History of Mothering Sunday

Home » News » History of Mothering Sunday
Primroses

Mothering Sunday was also known as 'Refreshment Sunday', 'Pudding Pie Sunday' or 'Mid-Lent Sunday'. It was a day in Lent when the fasting rules were sometimes relaxed, in honour of Jesus feeding the Five Thousand. The more usual name was Mothering Sunday, but no one is absolutely certain exactly how that tradition first began.

But we do know that about 400 years ago Mothering Sunday was adopted by people who made a point of visiting their nearest big church (the Mother Church), or the church where they were baptised, and they would say that they had gone "a mothering."
And many years ago, girls and boys who had left school at the age of 13 or 14, would often go to work 'in service' as maids or servants or apprentices, and they were only allowed one day each year to visit their family, usually on Mothering Sunday.

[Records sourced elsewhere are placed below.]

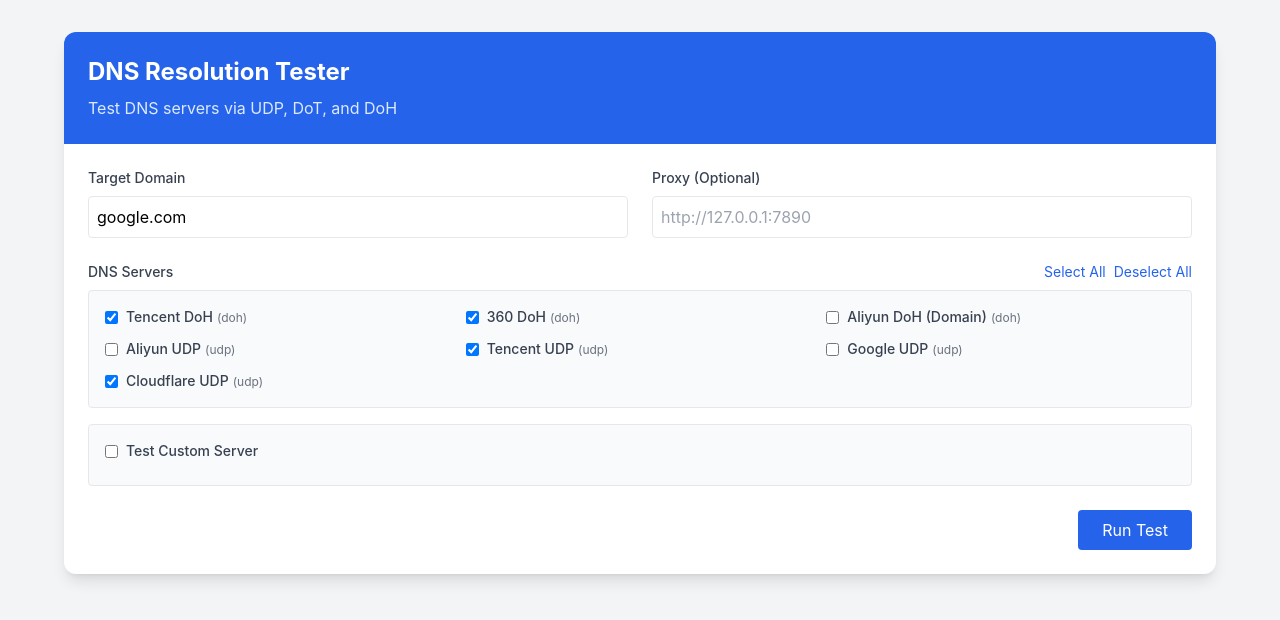
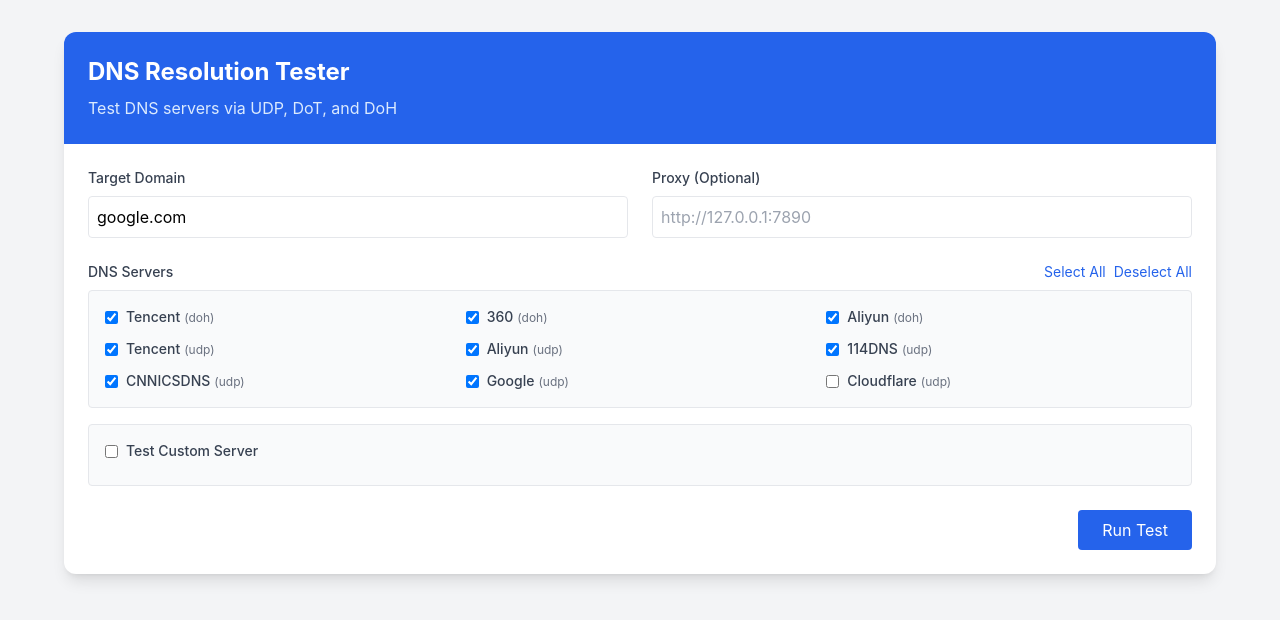
Before and after one commit to somnifex/EZDNSTester, a FastAPI app: page / in a window 1280 px wide. Shown: the top 620 px of the page. Run offline with FastAPI, Linux system fonts and the light colour scheme; some libraries are stand-ins or nearby versions.

Commit message:
Update index.html

```diff
--- a/templates/index.html
+++ b/templates/index.html
@@ -155,17 +155,19 @@
                 const proxy = ref('')
                 const loading = ref(false)
                 const results = ref([])
-                const selectedServerIndices = ref([0, 1, 4, 6])
+                const selectedServerIndices = ref([0, 1, 2, 3, 4, 5, 6, 7])
                 const useCustomServer = ref(false)
 
                 const defaultServers = [
-                    { name: 'Tencent DoH', server: 'https://doh.pub/dns-query', type: 'doh' },
-                    { name: '360 DoH', server: 'https://doh.360.cn', type: 'doh' },
-                    { name: 'Aliyun DoH (Domain)', server: 'https://dns.alidns.com/dns-query', type: 'doh' },
-                    { name: 'Aliyun UDP', server: '223.5.5.5', type: 'udp' },
-                    { name: 'Tencent UDP', server: '119.29.29.29', type: 'udp' },
-                    { name: 'Google UDP', server: '8.8.8.8', type: 'udp' },
-                    { name: 'Cloudflare UDP', server: '1.1.1.1', type: 'udp' }
+                    { name: 'Tencent', server: 'https://doh.pub/dns-query', type: 'doh' },
+                    { name: '360', server: 'https://doh.360.cn', type: 'doh' },
+                    { name: 'Aliyun', server: 'https://dns.alidns.com/dns-query', type: 'doh' },
+                    { name: 'Tencent', server: '119.29.29.29', type: 'udp' },
+                    { name: 'Aliyun', server: '223.5.5.5', type: 'udp' },
+                    { name: '114DNS', server: '114.114.114.114', type: 'udp' },
+                    { name: 'CNNICSDNS', server: '1.2.4.8', type: 'udp' },
+                    { name: 'Google', server: '8.8.8.8', type: 'udp' },
+                    { name: 'Cloudflare', server: '1.1.1.1', type: 'udp' }
                 ]
 
                 const customServer = reactive({
```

Often the housekeeper or cook would allow the maids and servants to bake a Simnel cake to take home for their mother. And the boys were allowed to take a gift of eggs or flowers. The Simnel cake is a fruit cake. A layer of marzipan is placed on top and it was then decorated with 11 marzipan balls or eggs to represent the 12 apostles, minus Judas, who betrayed Christ, and it was often saved until Easter Sunday when it was shared with all of the family.

You may also be interested in

CJ4A
Mollie Pugmire

COP26The UK will host the 26th UN Climate Change Conference of the Parties (COP26) in Glasgow on 1 — 12 November 2021. The COP26 summit will bring parties together to accelerate action towards the goals of the Paris Agreement and the UN Framework Convention on Climate Change.The Methodist Church in Britain has officially launched Climate Justice for All (CJ4A), a campaign run by workers in...

Jesus Appears to his Disciples
Rev Sue Baker-Maher

From the Circuit Staff — April 2021Dear FriendsIn my mind the song 'Where have all the flowers gone' is associated with WW2, perhaps because it was on my father's favourite Vera Lynn album that often rang through our house when I was small, albeit decades after the war was over. The haunting line 'when will they ever learn' always echoes when I see again how our...

How to Handle Later Life
Marion Shoard

I have been a member of several Methodist churches over the years and am also the author of a handbook for older people entitled How to Handle Later Life (Amaranth Books, 2017). My book's 1,000 pages explore the main choices people face as they grow older and the ways in which they can avoid potential problems.Reviewing How to Handle Later Life, Eric Midwinter, a founder of the U3A...